Why use flow cytometry (FCM)? FCM is FAST, analyzing 500 to 5000 suspended particles (usually cells) per second. FCM is MULTIPARAMETRIC, allowing for the measurement of up to six structural and functional phenomenon at the same time. FCM is not a bulk assay; measurements are made on INDIVIDUAL CELLS, one at a time. Finally, FCM allows the SORTING of heterogeneous populations.


How does FCM work? There are three main systems in a flow cytometer: fluidic, optical, and electronic. The fluidics system pumps a suspension of cells through a nozzle, creating a stream with laminar flow properties. The optical system focuses one or more laser beams on the stream and collects scattered and fluoresced light from cells as they pass through the laser beam. The electronics measure and digitize these light emissions so that they can be analyzed on a desktop computer. The electronics also control the sorting hardware, based on the light emission characteristics of each cells that passes through the cytometer.


What kinds of parameters can be measured by FCM?

SCATTER PARAMETERS

Forward Scatter (FSC, FS, FALS, etc.) This parameter is a rough indicator of a cell's size.

Side Scatter (SSC, SS, RT. ANG., 90, etc.) This parameter is a rough indicator of cellular granularity, membrane complexity, number of organelles, etc.

Taken together, the two scatter parameters give a morphological fingerprint of whatever is flowing through the cytometer. In addition to the intact, non-aggregated cells that are present in cell suspensions, there are a variety of other particles, including cells debris (smaller) and clumps (larger). Although it is possible to "gate" flow cytometry data based on scatter parameters, this is no substitute for preparative steps that minimize fragmentation and clumping.

FLUORESCENCE PARAMETERS

Immunofluorescence: proteins are detected with antibodies that have been conjugated to fluorescent molecules such as FITC, PE, Texas Red, APC, etc. Detection of molecules on the cell surface (immunophenotyping) is most common, but with a few modifications, proteins can be identified in the cytoplasm (e.g. cytokines), or in the nucleus (e.g. cell cycle control proteins).

Cell cycle/proliferation: DNA content can be measured with PI, 7-AAD, the Hoechst dyes, or DAPI. BrdU incorporation for cell proliferation can be measured by immunofluorescence. This is often done along with DNA staining.

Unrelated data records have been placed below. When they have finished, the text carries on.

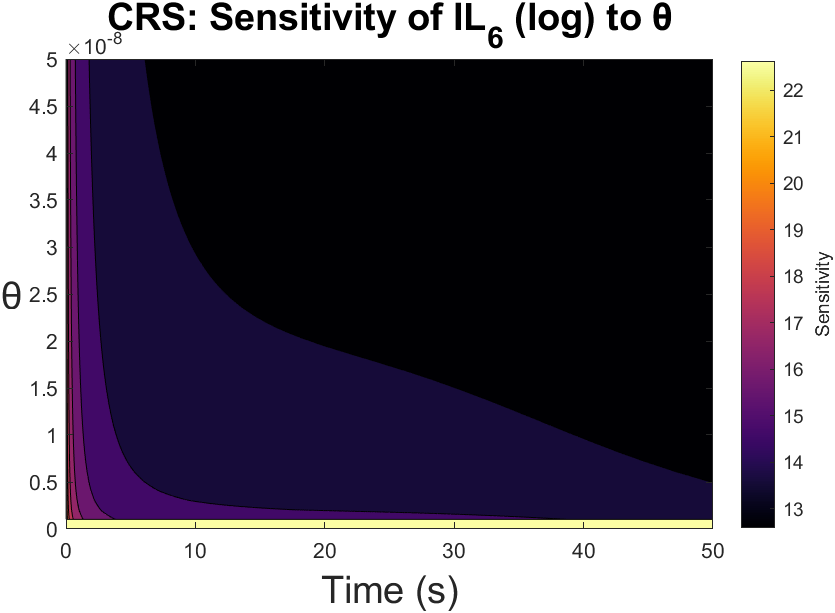
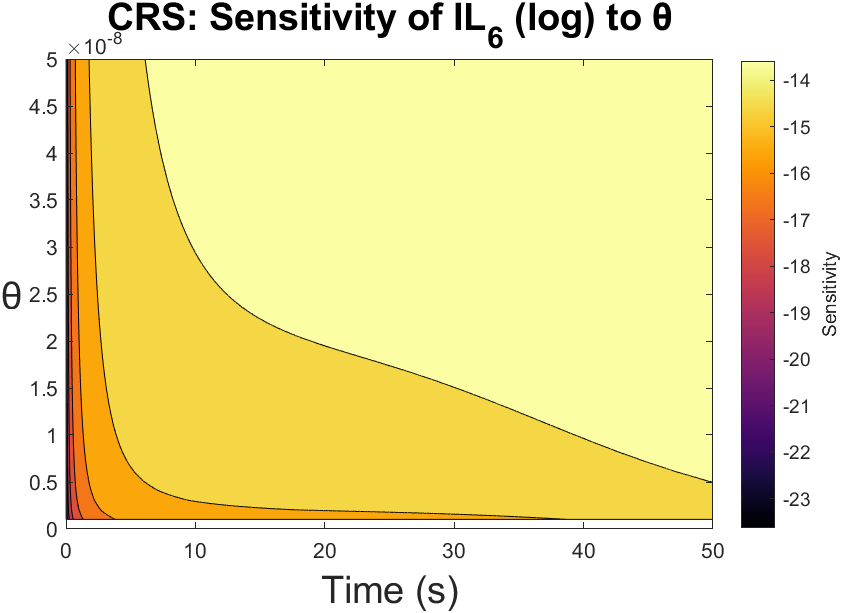
txt output file, fixed duplicated outpur file, deleted contour lines as a visualization options

diff --git a/v.4/PlotResults.m b/v.4/PlotResults.m
@@ -1,12 +1,50 @@
-function plotResults(results_matrix, tspan, CARTVect, pI, state_index, modelname, param_names, state_names, solver, rel_tol, abs_tol, visualization_choice)
+function plotResults(results_matrix, ode_function, param_values, x0, tspan, CARTVect, pI, state_index, modelname, param_names, state_names, solver, rel_tol, abs_tol, visualization_choice)
+
+    switch visualization_choice
+        case 1
+            name_visual = 'gray';
+        case 2
+            name_visual = 'inferno';
+        %case 3
+            %name_visual = 'contour';
+    end
 
     % === OUTPUT FOLDER ===
     solver_name = func2str(solver);
     output_folder = fullfile(pwd, ...
-        ['Sensitivity_Images_' modelname '_' solver_name '_' num2str(rel_tol) '_' num2str(abs_tol)]);
+        ['Sensitivity_Images_' modelname '_' solver_name '_' num2str(rel_tol) '_' num2str(abs_tol) '_' name_visual]);
     if ~exist(output_folder, 'dir')
         mkdir(output_folder);
     end
+    
+    % === GENERATE INFO FILE TXT ===
+
+    info_path = fullfile(output_folder, 'run_options.txt');
+    fid = fopen(info_path, 'w');
+
+    fprintf(fid, '=== RUN CONFIGURATION ===\n\n');
+
+    fprintf(fid, 'Model: %s\n', modelname);
+    fprintf(fid, 'ODE function: %s.m\n', func2str(ode_function));
+    fprintf(fid, 'Solver: %s\n', func2str(solver));
+    fprintf(fid, 'Relative Tolerance: %g\n', rel_tol);
+    fprintf(fid, 'Absolute Tolerance: %g\n', abs_tol);
+    fprintf(fid, 'Visualization: %s (option %d)\n', name_visual, visualization_choice);
+    fprintf(fid, 'State analyzed: %s (index %d)\n', state_names{state_index}, state_index);
+    fprintf(fid, 'Simulation step size: %g\n', tspan(2) - tspan(1));
+    fprintf(fid, 'Simulation end time: %g\n', tspan(end));
+    fprintf(fid, 'Sensitivity iterations: %d\n\n', size(results_matrix, 1));
+    fprintf(fid, '=== MODEL PARAMETERS ===\n');
+    for k = 1:length(param_names)
+        fprintf(fid, '%s = %.5g\n', param_names{k}, param_values(k));
+    end
+    fprintf(fid, '\n');
+    fprintf(fid, '=== MODEL STATES ===\n');
+    for k = 1:length(state_names)
+        fprintf(fid, '%s = %.5g\n', state_names{k}, real(x0(k)));
+    end
+    
+    fclose(fid);
     
     % === PLOT FIGURES (NORMAL AND LOG SCALE) ===
     matrix_to_plot = abs(results_matrix);
@@ -16,7 +54,7 @@ function plotResults(results_matrix, tspan, CARTVect, pI, state_index, modelname
     switch visualization_choice
         case 1
             contourf(tspan, CARTVect, matrix_to_plot, 10, 'LineColor', 'k');
-            colormap(flipud(gray));
+            colormap(gray);
             cb = colorbar;
             cb.Label.String = 'Sensitivity';
         case 2
@@ -25,8 +63,8 @@ function plotResults(results_matrix, tspan, CARTVect, pI, state_index, modelname
             colormap(inferno);
             cb = colorbar;
             cb.Label.String = 'Sensitivity';
-        case 3
-            contour(tspan, CARTVect, matrix_to_plot, 10, 'LineColor', 'k');
+        %case 3
+            %contour(tspan, CARTVect, matrix_to_plot, 10, 'LineColor', 'k');
     end
     xlabel('Time (s)', 'FontSize', 18);
     ylabel(param_names{pI}, 'FontSize', 18, 'Rotation', 0);
@@ -44,18 +82,18 @@ function plotResults(results_matrix, tspan, CARTVect, pI, state_index, modelname
     figura_log = figure('Visible', 'off', 'Position', [100, 100, 600, 400]);
     switch visualization_choice
         case 1
-            contourf(tspan, CARTVect, results_matrix_log, 10, 'LineColor', 'k');
+            contourf(tspan, CARTVect, real(results_matrix_log), 10, 'LineColor', 'k');
             colormap(gray);
             cb = colorbar;
             cb.Label.String = 'Sensitivity';
         case 2
             inferno = csvread('inferno_colormap.csv');
-            contourf(tspan, CARTVect, results_matrix_log, 10, 'LineColor', 'k');
+            contourf(tspan, CARTVect, real(results_matrix_log), 10, 'LineColor', 'k');
             colormap(inferno);
             cb = colorbar;
             cb.Label.String = 'Sensitivity';
-        case 3
-            contour(tspan, CARTVect, results_matrix_log, 10, 'LineColor', 'k');
+        %case 3
+            %contour(tspan, CARTVect, real(results_matrix_log), 10, 'LineColor', 'k');
     end
     xlabel('Time (s)', 'FontSize', 18);
     ylabel(param_names{pI}, 'FontSize', 18, 'Rotation', 0);

diff --git a/v.4/src/vAsensitivityCRS.m b/v.4/src/vAsensitivityCRS.m
@@ -1,10 +1,4 @@
-% === OUTPUT FOLDER ===
-solver_name = func2str(solver);
-output_folder = fullfile(pwd, ...
-    ['Sensitivity_Images_' modelname '_' solver_name '_' num2str(rel_tol) '_' num2str(abs_tol)]);
-if ~exist(output_folder, 'dir')
-    mkdir(output_folder);
-end
+% === SENSITIVITY CODE ===
 
 if isempty(gcp('nocreate'))
     parpool;
@@ -14,7 +8,7 @@ param_values_original = param_values;
 x0_real = real(x0);
 
 % === LOOP OF PARAMETERS TO ANALYZE ===
-for pI = 5:10
+for pI = 1:3
     tic
     rango_max_param = 5 * param_values_original(pI);
     CARTVect = linspace(0, rango_max_param, t_end);
@@ -64,7 +58,7 @@ for pI = 5:10
     % close(figura_log);
     % 
     % disp(['Generated figures for parameter ' num2str(pI) ' of ' num2str(length(param_values))]);
-    PlotResults(results_matrix, tspan, CARTVect, pI, state_index, modelname, param_names, state_names, solver, rel_tol, abs_tol, visualization_choice);
+    PlotResults(results_matrix, ode_function, param_values, x0, tspan, CARTVect, pI, state_index, modelname, param_names, state_names, solver, rel_tol, abs_tol, visualization_choice);
     disp(['Generated figures for parameter ' num2str(pI) ' of ' num2str(length(param_values))]);
     toc
 end
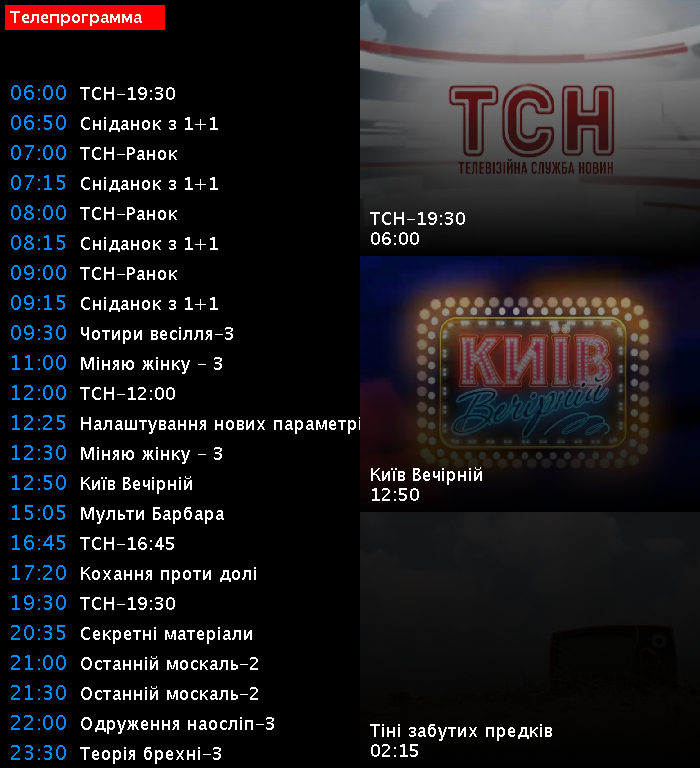
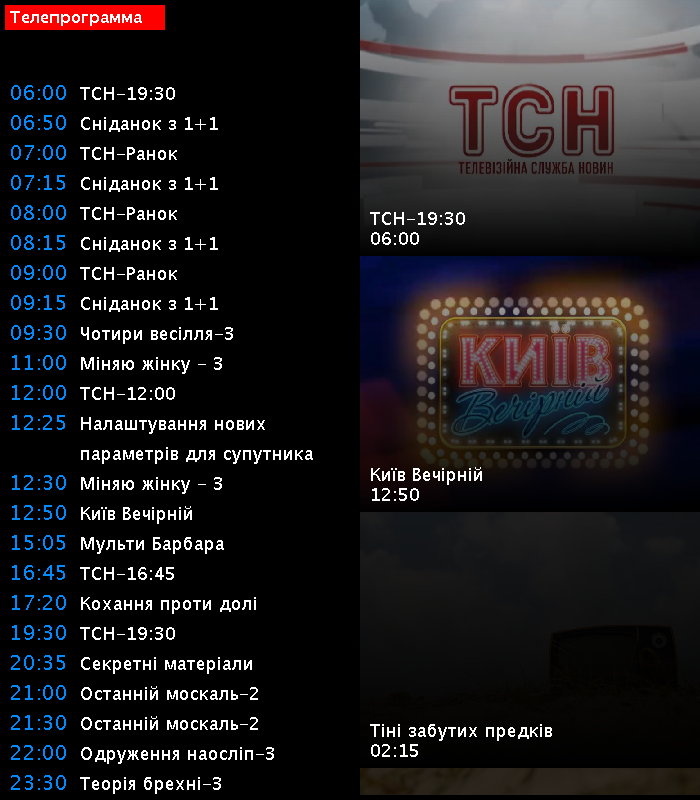
Fix new line

diff --git a/src/main/java/com/risingapp/test/image/ImageGenerator.java b/src/main/java/com/risingapp/test/image/ImageGenerator.java
@@ -12,11 +12,11 @@ import java.awt.image.BufferedImage;
 import java.io.IOException;
 import java.net.URL;
 import java.text.SimpleDateFormat;
-import java.util.Date;
+import java.util.*;
 
 @org.springframework.stereotype.Component
 public class ImageGenerator {
-    private static final int HEIGHT = 768;
+    private static final int HEIGHT = 800;
     private static final int WIDTH = 700;
     private static final int LEFT_POS = 10;
 
@@ -44,9 +44,12 @@ public class ImageGenerator {
 
             graphicsGlobal.setFont(new Font("default", Font.PLAIN, 18));
             graphicsGlobal.setColor(new Color(255, 255, 255));
-            graphicsGlobal.drawString(currenProgram.getTitle(), LEFT_POS + 70, yPos);
 
-            yPos += 30;
+
+            for (String line : getTitleLines(currenProgram.getTitle())) {
+                graphicsGlobal.drawString(line, LEFT_POS + 70, yPos);
+                yPos += 30;
+            }
         }
 
         // draw 3 big images
@@ -85,7 +88,27 @@ public class ImageGenerator {
         return resultImage;
     }
 
-    //TODO fix
+    private static java.util.List<String> getTitleLines(String title) {
+
+        java.util.List<String> lines = new ArrayList<>();
+        if (title.length() <= 26) return Arrays.asList(title);
+
+        int s = 0;
+        String[] words = title.split(" ");
+        for (int i = 0; i < words.length; i++) {
+            if (i == words.length - 1) return Arrays.asList(title);
+
+            if (words[i].length() + s > 24) {
+
+                lines.add(title.substring(0, s - 1));
+                lines.addAll(getTitleLines(title.substring(s, title.length())));
+                break;
+            }
+            s += words[i].length() + 1;
+        }
+        return lines;
+    }
+
     private String parseTime(int dateTime) {
         long longTime = (long) dateTime * 1000L;
         SimpleDateFormat localDateFormat = new SimpleDateFormat("HH:mm");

Apoptosis can be measured in a number of ways. The TUNEL technique identifies DNA strand breaks. Annexin V labeling detects changes in the plasma membrane asymmetry. Nuclear condensation and DNA loss are demonstrated by hypodiploid peaks in DNA content experiments. Uptake of Hoechst 33258 has also been shown to increase with apoptotic changes.

Mitochondrial function (Rh123, DiOC6)

Oxidative burst (HE, DCFH-DA, DHR)

Reporter genes (GFP, LacZ, along with the substrate FDG)

Glutathione/reductive reserve (MCB)

Ca++ flux (Indo-1)

Enzyme activity (fluorescent substrates)

pH (SNARF)

Tracking of cell division and conjugation (fluoroscein, calcein, PKH26)

Total protein content (SR101, fluoroscein)

Cell-mediated cytotoxicity